  4. ^ Goldberg, Ruth (2004), 'Demons in the Family', in Planks of Reason, ed. Barry Keith Grant and Christopher Sharrett, (Scarecrow Press), pp. 370-385.
  5. ^ a b McRoy, Jay (2007), Nightmare Japan: Contemporary Japanese Cinema (Rodopi).
  6. ^ a b c Meikle, Dennis (2005), The Ring Companion (London: Titan Books).
  7. ^ "Ringu (1998)" – via www.imdb.com.
  8. ^ a b c Kermode, Mark (2011), 'Review of Ring', BFI | Sight and Sound.
  9. ^ "Movie Listings 1999". Fantasia Film Festival. Archived from the original on October 6, 2001. Retrieved February 3, 2016.
  10. ^ "1998年(1月~12月)" (in Japanese). Motion Picture Producers Association of Japan, Inc. Retrieved October 13, 2015.
  11. ^ a b "邦画興行収入ランキング". SF MOVIE DataBank. General Works. Retrieved 19 February 2019.
  12. ^ "Official exchange rate (LCU per US$, period average) - Japan". World Bank. 1998. Retrieved 9 May 2020.
  13. ^ "The Ring 2". Variety. Vol. 375 no. 11. August 2, 1999.

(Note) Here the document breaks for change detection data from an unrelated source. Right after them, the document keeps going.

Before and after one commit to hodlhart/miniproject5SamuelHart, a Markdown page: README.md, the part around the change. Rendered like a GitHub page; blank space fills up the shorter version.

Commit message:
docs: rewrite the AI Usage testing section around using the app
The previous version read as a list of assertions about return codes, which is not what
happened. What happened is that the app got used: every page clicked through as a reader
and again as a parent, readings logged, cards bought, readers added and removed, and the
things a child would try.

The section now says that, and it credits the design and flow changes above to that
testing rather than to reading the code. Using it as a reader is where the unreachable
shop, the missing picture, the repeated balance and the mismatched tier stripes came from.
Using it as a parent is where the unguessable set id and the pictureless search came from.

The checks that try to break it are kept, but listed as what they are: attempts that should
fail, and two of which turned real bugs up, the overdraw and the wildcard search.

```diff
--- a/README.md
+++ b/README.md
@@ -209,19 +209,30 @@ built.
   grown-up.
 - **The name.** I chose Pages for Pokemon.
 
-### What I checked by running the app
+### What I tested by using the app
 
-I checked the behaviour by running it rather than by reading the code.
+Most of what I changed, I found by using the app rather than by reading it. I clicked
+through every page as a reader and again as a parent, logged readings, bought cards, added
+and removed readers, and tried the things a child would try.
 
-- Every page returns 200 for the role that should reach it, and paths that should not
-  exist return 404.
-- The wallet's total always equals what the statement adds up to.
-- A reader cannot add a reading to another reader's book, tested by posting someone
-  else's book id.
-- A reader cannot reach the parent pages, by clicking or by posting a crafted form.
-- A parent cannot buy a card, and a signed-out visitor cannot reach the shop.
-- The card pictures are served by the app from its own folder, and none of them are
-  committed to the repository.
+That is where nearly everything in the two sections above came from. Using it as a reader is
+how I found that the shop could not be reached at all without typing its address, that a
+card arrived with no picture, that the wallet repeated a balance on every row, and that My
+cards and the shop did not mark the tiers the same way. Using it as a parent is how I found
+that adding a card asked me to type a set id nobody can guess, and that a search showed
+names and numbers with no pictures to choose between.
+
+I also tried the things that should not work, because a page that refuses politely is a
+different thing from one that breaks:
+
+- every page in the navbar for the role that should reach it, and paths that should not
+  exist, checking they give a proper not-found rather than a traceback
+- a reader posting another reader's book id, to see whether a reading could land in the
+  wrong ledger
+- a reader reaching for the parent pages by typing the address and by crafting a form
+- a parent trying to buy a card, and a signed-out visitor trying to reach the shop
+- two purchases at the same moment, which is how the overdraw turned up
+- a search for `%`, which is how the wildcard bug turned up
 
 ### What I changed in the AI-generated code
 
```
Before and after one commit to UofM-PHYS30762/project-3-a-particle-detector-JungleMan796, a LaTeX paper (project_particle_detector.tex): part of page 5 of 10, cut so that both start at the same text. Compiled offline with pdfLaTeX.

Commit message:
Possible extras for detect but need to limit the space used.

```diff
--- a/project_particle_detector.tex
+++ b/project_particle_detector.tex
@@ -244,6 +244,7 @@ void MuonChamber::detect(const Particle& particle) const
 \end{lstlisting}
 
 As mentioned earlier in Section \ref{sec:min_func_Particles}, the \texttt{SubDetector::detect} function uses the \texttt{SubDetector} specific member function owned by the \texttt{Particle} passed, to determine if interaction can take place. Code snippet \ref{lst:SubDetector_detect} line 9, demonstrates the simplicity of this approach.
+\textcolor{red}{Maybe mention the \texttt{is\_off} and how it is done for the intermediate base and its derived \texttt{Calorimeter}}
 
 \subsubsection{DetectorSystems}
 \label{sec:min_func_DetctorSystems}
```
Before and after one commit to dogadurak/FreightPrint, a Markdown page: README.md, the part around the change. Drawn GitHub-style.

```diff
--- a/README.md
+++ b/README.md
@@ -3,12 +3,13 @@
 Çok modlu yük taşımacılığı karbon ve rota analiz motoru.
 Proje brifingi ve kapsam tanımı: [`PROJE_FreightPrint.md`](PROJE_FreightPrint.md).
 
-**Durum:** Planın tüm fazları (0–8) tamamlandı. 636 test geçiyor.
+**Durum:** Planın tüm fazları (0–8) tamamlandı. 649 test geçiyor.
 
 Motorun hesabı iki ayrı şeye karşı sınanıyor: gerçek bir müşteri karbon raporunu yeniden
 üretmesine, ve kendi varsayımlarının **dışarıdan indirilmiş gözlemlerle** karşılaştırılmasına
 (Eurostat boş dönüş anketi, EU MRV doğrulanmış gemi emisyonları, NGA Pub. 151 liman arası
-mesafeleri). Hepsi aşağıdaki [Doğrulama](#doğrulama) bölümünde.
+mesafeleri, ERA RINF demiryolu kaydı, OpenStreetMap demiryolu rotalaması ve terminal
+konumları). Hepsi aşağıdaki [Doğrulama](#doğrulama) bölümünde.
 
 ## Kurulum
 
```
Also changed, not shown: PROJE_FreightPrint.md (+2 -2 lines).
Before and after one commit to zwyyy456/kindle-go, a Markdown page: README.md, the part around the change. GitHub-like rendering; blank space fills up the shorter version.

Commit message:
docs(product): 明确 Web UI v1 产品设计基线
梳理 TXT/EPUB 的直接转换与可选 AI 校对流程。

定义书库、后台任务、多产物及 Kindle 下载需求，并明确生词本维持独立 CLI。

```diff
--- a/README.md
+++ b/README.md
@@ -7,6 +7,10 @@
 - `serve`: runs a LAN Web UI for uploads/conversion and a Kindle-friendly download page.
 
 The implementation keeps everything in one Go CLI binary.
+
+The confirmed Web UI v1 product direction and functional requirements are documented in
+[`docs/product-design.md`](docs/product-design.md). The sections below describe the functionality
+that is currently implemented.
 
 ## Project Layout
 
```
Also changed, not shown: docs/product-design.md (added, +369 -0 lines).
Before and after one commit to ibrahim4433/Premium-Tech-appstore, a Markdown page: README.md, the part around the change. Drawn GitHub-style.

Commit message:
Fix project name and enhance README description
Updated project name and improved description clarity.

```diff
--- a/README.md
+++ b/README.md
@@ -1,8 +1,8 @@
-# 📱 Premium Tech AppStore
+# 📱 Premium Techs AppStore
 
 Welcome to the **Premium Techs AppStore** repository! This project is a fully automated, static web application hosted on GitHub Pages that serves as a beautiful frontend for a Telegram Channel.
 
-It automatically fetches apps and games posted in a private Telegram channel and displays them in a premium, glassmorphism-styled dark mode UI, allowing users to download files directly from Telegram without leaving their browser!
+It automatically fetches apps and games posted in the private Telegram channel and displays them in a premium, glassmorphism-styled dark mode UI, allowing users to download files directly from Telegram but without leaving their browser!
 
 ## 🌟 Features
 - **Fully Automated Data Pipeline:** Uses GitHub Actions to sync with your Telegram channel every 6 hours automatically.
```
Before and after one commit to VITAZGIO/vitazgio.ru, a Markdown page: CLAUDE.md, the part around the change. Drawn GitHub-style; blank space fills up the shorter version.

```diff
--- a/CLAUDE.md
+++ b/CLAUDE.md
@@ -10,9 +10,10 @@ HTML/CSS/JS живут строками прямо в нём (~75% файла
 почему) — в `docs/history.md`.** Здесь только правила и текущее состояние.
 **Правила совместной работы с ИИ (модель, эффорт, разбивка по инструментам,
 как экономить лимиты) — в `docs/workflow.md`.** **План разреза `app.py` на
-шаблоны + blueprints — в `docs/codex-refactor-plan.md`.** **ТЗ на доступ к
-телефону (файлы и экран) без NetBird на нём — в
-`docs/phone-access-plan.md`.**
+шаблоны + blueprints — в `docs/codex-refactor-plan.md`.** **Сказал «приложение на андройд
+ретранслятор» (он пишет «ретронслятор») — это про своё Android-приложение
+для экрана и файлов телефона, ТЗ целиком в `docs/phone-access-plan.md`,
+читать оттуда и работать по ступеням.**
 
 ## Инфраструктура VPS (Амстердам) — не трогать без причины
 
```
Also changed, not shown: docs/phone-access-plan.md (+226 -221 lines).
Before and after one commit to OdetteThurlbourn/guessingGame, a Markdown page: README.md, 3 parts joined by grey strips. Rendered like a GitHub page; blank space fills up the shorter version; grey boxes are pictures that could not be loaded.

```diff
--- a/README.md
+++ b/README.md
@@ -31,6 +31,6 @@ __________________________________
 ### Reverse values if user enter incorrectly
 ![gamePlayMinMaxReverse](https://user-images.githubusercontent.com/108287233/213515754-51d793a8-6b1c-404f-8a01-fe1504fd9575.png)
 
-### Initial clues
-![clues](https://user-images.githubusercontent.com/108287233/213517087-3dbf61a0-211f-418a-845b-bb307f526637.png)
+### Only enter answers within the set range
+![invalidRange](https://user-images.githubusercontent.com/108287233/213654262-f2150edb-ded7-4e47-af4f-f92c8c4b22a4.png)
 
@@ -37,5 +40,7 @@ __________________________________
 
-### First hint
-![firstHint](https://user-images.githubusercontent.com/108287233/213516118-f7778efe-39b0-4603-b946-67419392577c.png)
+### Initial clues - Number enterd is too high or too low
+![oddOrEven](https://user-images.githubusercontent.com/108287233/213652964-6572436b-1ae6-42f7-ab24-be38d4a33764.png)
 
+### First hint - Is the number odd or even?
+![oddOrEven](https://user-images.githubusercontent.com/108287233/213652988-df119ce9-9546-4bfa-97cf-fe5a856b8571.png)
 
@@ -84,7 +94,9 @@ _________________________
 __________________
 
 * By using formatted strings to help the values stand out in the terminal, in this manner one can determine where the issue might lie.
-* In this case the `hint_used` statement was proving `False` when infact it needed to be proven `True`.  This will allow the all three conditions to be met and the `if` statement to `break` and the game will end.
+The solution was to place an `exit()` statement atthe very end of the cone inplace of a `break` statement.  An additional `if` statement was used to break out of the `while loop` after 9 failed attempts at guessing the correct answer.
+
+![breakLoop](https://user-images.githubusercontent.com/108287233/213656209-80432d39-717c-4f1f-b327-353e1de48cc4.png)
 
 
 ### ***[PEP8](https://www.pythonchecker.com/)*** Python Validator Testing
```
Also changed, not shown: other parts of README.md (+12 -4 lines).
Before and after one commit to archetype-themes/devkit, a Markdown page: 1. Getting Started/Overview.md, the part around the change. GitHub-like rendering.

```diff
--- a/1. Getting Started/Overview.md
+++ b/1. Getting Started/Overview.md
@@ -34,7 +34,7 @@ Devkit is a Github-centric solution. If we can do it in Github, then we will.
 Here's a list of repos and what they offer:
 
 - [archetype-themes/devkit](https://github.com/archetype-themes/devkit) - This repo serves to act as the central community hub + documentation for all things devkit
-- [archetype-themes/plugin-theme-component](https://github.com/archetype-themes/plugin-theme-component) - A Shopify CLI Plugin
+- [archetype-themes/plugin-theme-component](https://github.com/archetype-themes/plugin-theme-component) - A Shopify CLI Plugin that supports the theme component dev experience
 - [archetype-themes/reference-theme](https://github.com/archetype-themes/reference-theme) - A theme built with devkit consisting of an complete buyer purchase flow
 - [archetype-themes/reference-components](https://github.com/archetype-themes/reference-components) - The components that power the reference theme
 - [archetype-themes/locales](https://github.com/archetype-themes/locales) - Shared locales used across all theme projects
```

  14. ^ a b Ma, Kevin. "Doraemon sets box office record in Hong Kong". Film Business Asia. Archived from the original on 3 March 2016. Retrieved March 4, 2015.
  15. ^ "破鬼后貞子17年紀錄 《你的名字》稱霸台北日片票房 – 自由娛樂". Liberty Times. 2016-11-04. Retrieved 1 February 2019.
  16. ^ "Historical currency converter with official exchange rates (TWD)". fxtop.com. 31 December 1999. Retrieved 27 May 2020.
  17. ^ "Ring (1998)". JP's Box Office. Retrieved 1 February 2019.
  18. ^ "Dissemination of European cinema in the European Union and the international market" (PDF). Jacques Delors Institute. UniFrance. November 2014. p. 28. Retrieved 11 February 2019.
  19. ^ a b "Official exchange rate (LCU per US$, period average)". World Bank. Retrieved 11 February 2019.
  20. ^ "영화정보". KOFIC. Korean Film Council. Retrieved 1 February 2019. The Ring
  21. ^ Park, Seung Hyun (2000). "Average Ticket Prices in Korea, 1974–1997". A Cultural Interpretation of Korean Cinema, 1988–1997. Indiana University. p. 119. 1997 [...] Foreign [...] 6,000
  22. ^ "Ringu". Box Office Mojo. Retrieved 9 May 2020.
  23. ^ Miska, Brad (February 25, 2019). "'Ringu's Original DP Helped Restore the Japanese Classic to its Original Horrific Glory!". Bloody Disgusting. Retrieved February 26, 2019.
  24. ^ https://www.amazon.com/gp/product/B07VQ9R7WT/ref=ppx_yo_dt_b_asin_title_o00_s00?ie=UTF8&psc=1
  25. ^ "Ringu (Ring) (1998)". Rotten Tomatoes. CBS Interactive. Retrieved 8 April 2019.
  26. ^ Smith, Adam (n.d.), 'Review of Ring', Empire Online.
  27. ^ (1999), 'Review: The Ring', Variety Magazine.
  28. ^ Ring: the film that frightened me most, The Guardian, Tuesday 21 October 2014
  29. ^ Heritage, Stuart (October 22, 2010). "Ring: No 12 best horror film of all time". Retrieved September 12, 2016.
  30. ^ 'The 100 Best Films of World Cinema - 69. Ringu', Empire Magazine.
  31. ^ "The 100 best horror films". Time Out. Retrieved April 13, 2014.
  32. ^ NF. "The 100 best horror films: the list". Time Out. Retrieved April 13, 2014.
  33. ^ a b c Martin, Daniel (2009), 'Japan’s Blair Witch: Restraint, Maturity, and Generic Canons in the British Critical Reception of Ring', Cinema Journal 48, Number 3, Spring: 35-51.
  34. ^ "過去興行収入上位作品". Eiren. Motion Picture Producers Association of Japan. 2002. Retrieved 13 May 2020.

Works citedEdit

External linksEdit